_Task brief_: Would you copy every line of the listing below that includes the word "signOut"?

_Given records_:
━━━━━━━━━━

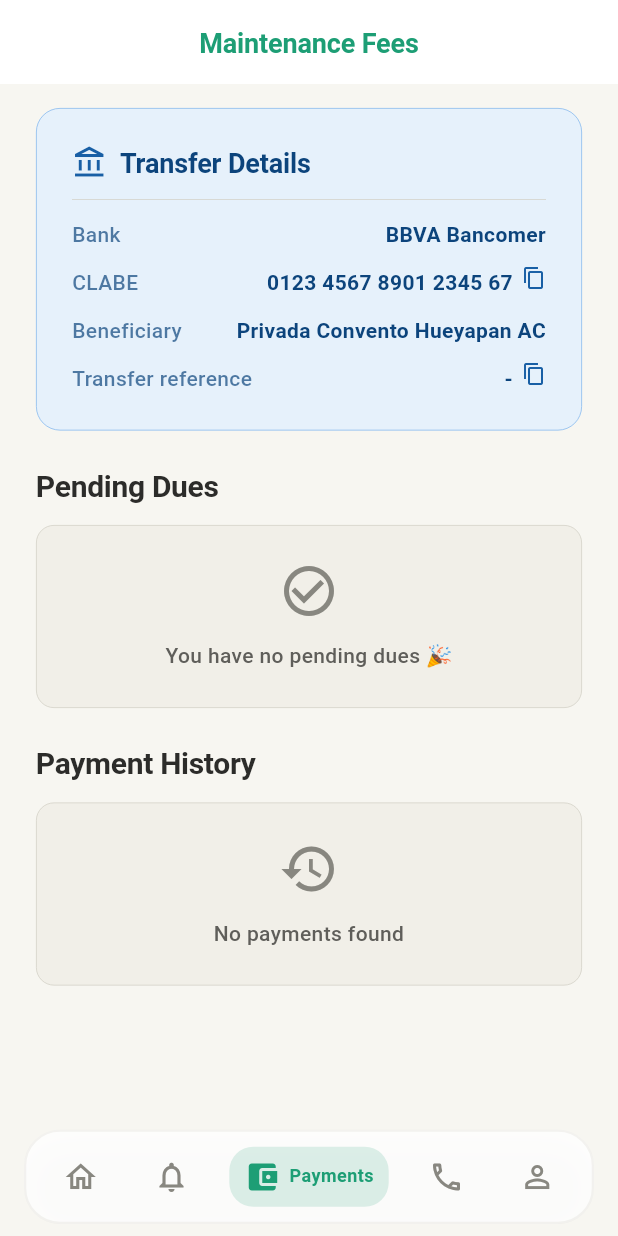
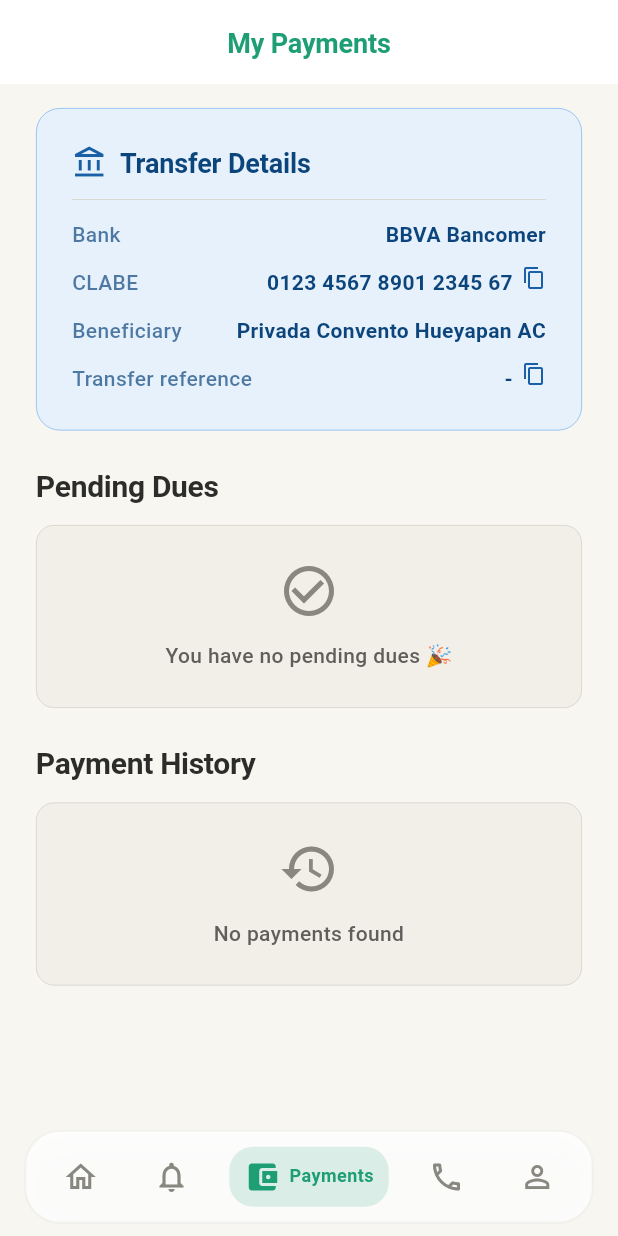
Before and after one commit to VladoDev/hueyappanv1, a Flutter app: the screen it shows once a user with an empty profile is signed in, item 3 of the bottom bar chosen, on a phone screen of 412 x 824 dp. Run offline on Flutter 3.47's test engine with Material 3 defaults, Android fonts, the phone set to English and light mode, and no system bars; our stand-ins replace cloud_firestore, drift, firebase_analytics, firebase_auth, firebase_core, firebase_crashlytics and 5 more; missing offline and left inert: flutter_recaptcha_v2_compat, flutter_ringtone_player, screenshot_callback; accounts and stored records are empty; generated files the repository leaves out were written again.

Commit message:
feat: add isEmbedded support to payment views and rename maintenance fees label to My Payments

```diff
--- a/lib/l10n/app_en.arb
+++ b/lib/l10n/app_en.arb
@@ -88,7 +88,7 @@
   "residentStatusLabel": "Resident Status",
   "signOut": "Sign Out",
 
-  "maintenanceFees": "Maintenance Fees",
+  "maintenanceFees": "My Payments",
   "paymentHistory": "Payment History",
   "amountPaid": "Amount Paid",
   "amountPaidValue": "${amount} USD",
--- a/lib/l10n/app_es.arb
+++ b/lib/l10n/app_es.arb
@@ -88,7 +88,7 @@
   "residentStatusLabel": "Estado de Residente",
   "signOut": "Cerrar Sesión",
 
-  "maintenanceFees": "Cuotas de Mantenimiento",
+  "maintenanceFees": "Mis Pagos",
   "paymentHistory": "Historial de Pagos",
   "amountPaid": "Monto Pagado",
   "amountPaidValue": "${amount} USD",
--- a/lib/l10n/app_localizations.dart
+++ b/lib/l10n/app_localizations.dart
@@ -443,7 +443,7 @@ abstract class AppLocalizations {
   /// No description provided for @maintenanceFees.
   ///
   /// In en, this message translates to:
-  /// **'Maintenance Fees'**
+  /// **'My Payments'**
   String get maintenanceFees;
 
   /// No description provided for @paymentHistory.
--- a/lib/l10n/app_localizations_en.dart
+++ b/lib/l10n/app_localizations_en.dart
@@ -190,7 +190,7 @@ class AppLocalizationsEn extends AppLocalizations {
   String get signOut => 'Sign Out';
 
   @override
-  String get maintenanceFees => 'Maintenance Fees';
+  String get maintenanceFees => 'My Payments';
 
   @override
   String get paymentHistory => 'Payment History';
--- a/lib/l10n/app_localizations_es.dart
+++ b/lib/l10n/app_localizations_es.dart
@@ -192,7 +192,7 @@ class AppLocalizationsEs extends AppLocalizations {
   String get signOut => 'Cerrar Sesión';
 
   @override
-  String get maintenanceFees => 'Cuotas de Mantenimiento';
+  String get maintenanceFees => 'Mis Pagos';
 
   @override
   String get paymentHistory => 'Historial de Pagos';
--- a/lib/src/features/payments/presentation/screens/neighbor_payments_view.dart
+++ b/lib/src/features/payments/presentation/screens/neighbor_payments_view.dart
@@ -11,11 +11,13 @@ import '../../../authentication/presentation/providers/auth_provider.dart';
 class NeighborPaymentsView extends ConsumerWidget {
   final String lot;
   final String house;
+  final bool isEmbedded;
 
   const NeighborPaymentsView({
     super.key,
     required this.lot,
     required this.house,
+    this.isEmbedded = false,
   });
 
   @override
@@ -25,26 +27,16 @@ class NeighborPaymentsView extends ConsumerWidget {
     final paymentsAsync = ref.watch(neighborPaymentsStreamProvider((lot: lot, house: house)));
     final transactionsAsync = ref.watch(neighborTransactionsStreamProvider((lot: lot, house: house)));
 
-    return Scaffold(
-      appBar: AppBar(
-        title: Text(
-          l10n.maintenanceFees,
-          style: VecinalTextStyles.headlineSmall.copyWith(
-            fontWeight: FontWeight.bold,
-            color: vc.primaryDefault,
-          ),
-        ),
-      ),
-      body: paymentsAsync.when(
+    final bodyContent = paymentsAsync.when(
       data: (payments) {
         final pending = payments.where((p) => p.paymentStatus != 'paid').toList();
 
         return ListView(
-            padding: const EdgeInsets.only(
+          padding: EdgeInsets.only(
             left: VecinalSpacing.xl,
             right: VecinalSpacing.xl,
             top: VecinalSpacing.base,
-              bottom: 100,
+            bottom: isEmbedded ? 24 : 100,
           ),
           children: [
             _buildTransferCard(context),
@@ -111,7 +103,23 @@ class NeighborPaymentsView extends ConsumerWidget {
       },
       loading: () => const Center(child: CircularProgressIndicator()),
       error: (err, stack) => Center(child: Text('Error: $err')),
+    );
+
+    if (isEmbedded) {
+      return bodyContent;
+    }
+
+    return Scaffold(
+      appBar: AppBar(
+        title: Text(
+          l10n.maintenanceFees,
+          style: VecinalTextStyles.headlineSmall.copyWith(
+            fontWeight: FontWeight.bold,
+            color: vc.primaryDefault,
           ),
+        ),
+      ),
+      body: bodyContent,
     );
   }
 
--- a/lib/src/features/payments/presentation/screens/payments_tab_screen.dart
+++ b/lib/src/features/payments/presentation/screens/payments_tab_screen.dart
@@ -2,7 +2,7 @@ import 'package:flutter/material.dart';
 import 'package:flutter_riverpod/flutter_riverpod.dart';
 import '../../../authentication/presentation/providers/auth_provider.dart';
 import 'neighbor_payments_view.dart';
-import 'admin_payments_view.dart';
+import 'admin_payments_wrapper.dart';
 
 class PaymentsTabScreen extends ConsumerWidget {
   const PaymentsTabScreen({super.key});
@@ -21,7 +21,7 @@ class PaymentsTabScreen extends ConsumerWidget {
     }
 
     if (user.isAdmin) {
-      return const AdminPaymentsView();
+      return AdminPaymentsWrapperScreen(lot: user.lot, house: user.house);
     } else {
       return NeighborPaymentsView(lot: user.lot,
         house: user.house);
```
Also changed, not shown: lib/src/features/payments/presentation/screens/admin_payments_view.dart (+32 -21 lines), lib/src/features/payments/presentation/screens/admin_payments_wrapper.dart (added, +83 -0 lines). Lines whose indentation alone changed are shown as unchanged.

━━━━━━━━━━

_Completed exercise_:
   "signOut": "Sign Out",
   "signOut": "Cerrar Sesión",
   String get signOut => 'Sign Out';
   String get signOut => 'Cerrar Sesión';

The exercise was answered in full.